In a statement the Executive Office said: "The Consulate's report does not reflect Ministers' positions on Hong Kong security legislation, nor their comments at a recent courtesy meeting with the Chinese Consul General.
"As these matters are not devolved, Ministers stated their awareness of the issues and their hope that the matter could be resolved."
Hong Kong was handed back to China from British control in 1997, but under a unique agreement - a mini-constitution called the Basic Law and the so-called "one country, two systems" principle.
They are supposed to protect certain freedoms for Hong Kong: freedom of assembly and speech, an independent judiciary and some democratic rights - freedoms that no other part of mainland China has.
The Executive's Northern Ireland Bureau opened in Beijing opened in 2015.
In its 2019 bulletin the bureau noted that annual trade between Northern Ireland and China had increased from £90m to almost £200m over the previous five years.
Over the same period visitors from China to Northern Ireland rose from an estimated 60,000 to more than 100,000.
Major examples of Chinese direct investment include Portadown-based Thompson Aero Seating, which is owned by the Aviation Industry Corporation of China. SDC Trailers of Toomebridge, was acquired by CIMC Vehicles of Shenzhen in 2016 for a reported £92m.
Both companies warned of potential redundancies in recent months.
Northern Ireland's universities have benefited from significant co-operation with China.
Queen's University Belfast has 1,200 Chinese students and Ulster University plays host to the Confucius Institute.
The Chinese government-funded Confucius Institute provides language teaching for schools and training for people wanting to make business connections in China.
What is the new security law?

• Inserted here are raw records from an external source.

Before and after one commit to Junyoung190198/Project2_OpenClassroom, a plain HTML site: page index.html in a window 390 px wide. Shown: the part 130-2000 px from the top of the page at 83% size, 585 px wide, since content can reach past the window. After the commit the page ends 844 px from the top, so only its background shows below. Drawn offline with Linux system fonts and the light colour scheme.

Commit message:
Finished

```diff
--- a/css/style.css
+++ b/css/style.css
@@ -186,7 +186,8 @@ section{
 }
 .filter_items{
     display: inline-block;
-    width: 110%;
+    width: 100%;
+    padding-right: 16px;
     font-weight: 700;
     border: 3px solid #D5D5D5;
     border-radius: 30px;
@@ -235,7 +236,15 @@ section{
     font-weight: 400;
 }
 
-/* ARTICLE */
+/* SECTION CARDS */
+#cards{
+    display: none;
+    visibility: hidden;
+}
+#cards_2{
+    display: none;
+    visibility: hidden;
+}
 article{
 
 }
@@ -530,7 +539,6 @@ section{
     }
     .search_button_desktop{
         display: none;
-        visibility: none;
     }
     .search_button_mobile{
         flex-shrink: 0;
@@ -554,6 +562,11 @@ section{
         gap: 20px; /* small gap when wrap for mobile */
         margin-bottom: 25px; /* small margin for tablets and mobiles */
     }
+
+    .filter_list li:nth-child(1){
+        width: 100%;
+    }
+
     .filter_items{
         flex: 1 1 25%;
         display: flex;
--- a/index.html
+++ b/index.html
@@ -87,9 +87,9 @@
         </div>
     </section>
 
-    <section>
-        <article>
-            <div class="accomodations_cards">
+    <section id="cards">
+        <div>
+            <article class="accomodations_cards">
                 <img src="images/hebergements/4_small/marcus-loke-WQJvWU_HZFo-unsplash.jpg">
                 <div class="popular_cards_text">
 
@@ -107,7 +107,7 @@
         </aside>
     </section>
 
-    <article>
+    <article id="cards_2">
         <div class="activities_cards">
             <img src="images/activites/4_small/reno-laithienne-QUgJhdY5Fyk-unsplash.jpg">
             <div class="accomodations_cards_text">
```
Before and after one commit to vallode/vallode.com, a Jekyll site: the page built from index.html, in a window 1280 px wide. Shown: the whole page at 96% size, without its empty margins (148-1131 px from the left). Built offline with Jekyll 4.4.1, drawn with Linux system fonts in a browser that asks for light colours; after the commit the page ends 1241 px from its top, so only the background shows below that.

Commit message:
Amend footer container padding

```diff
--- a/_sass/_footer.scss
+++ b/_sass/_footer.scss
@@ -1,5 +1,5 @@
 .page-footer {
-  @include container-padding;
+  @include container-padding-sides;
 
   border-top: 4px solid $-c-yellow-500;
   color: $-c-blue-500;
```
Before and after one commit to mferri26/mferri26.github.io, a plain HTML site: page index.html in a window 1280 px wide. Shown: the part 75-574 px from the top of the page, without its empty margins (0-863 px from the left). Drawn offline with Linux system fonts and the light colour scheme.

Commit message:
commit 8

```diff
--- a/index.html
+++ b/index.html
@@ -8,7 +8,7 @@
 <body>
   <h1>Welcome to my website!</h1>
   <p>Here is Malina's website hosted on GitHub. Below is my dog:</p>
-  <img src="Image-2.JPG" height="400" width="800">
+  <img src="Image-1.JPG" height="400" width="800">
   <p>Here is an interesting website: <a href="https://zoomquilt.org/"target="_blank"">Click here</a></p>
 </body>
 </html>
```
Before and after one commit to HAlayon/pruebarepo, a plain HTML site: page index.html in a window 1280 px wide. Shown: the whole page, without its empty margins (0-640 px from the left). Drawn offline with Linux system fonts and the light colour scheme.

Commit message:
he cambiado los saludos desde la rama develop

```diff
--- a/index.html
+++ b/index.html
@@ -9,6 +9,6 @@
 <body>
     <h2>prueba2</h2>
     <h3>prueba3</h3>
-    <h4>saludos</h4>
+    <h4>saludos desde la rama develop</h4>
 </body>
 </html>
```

- Makes "inciting hatred" of China's central government and Hong Kong's regional government illegal
- Allows for closed-door trials, wire-tapping of suspects and the potential for suspects to be tried on the mainland
- Means a wide range of acts, including damaging public transport facilities, can be considered terrorism
- Requires internet providers to hand over data if requested by police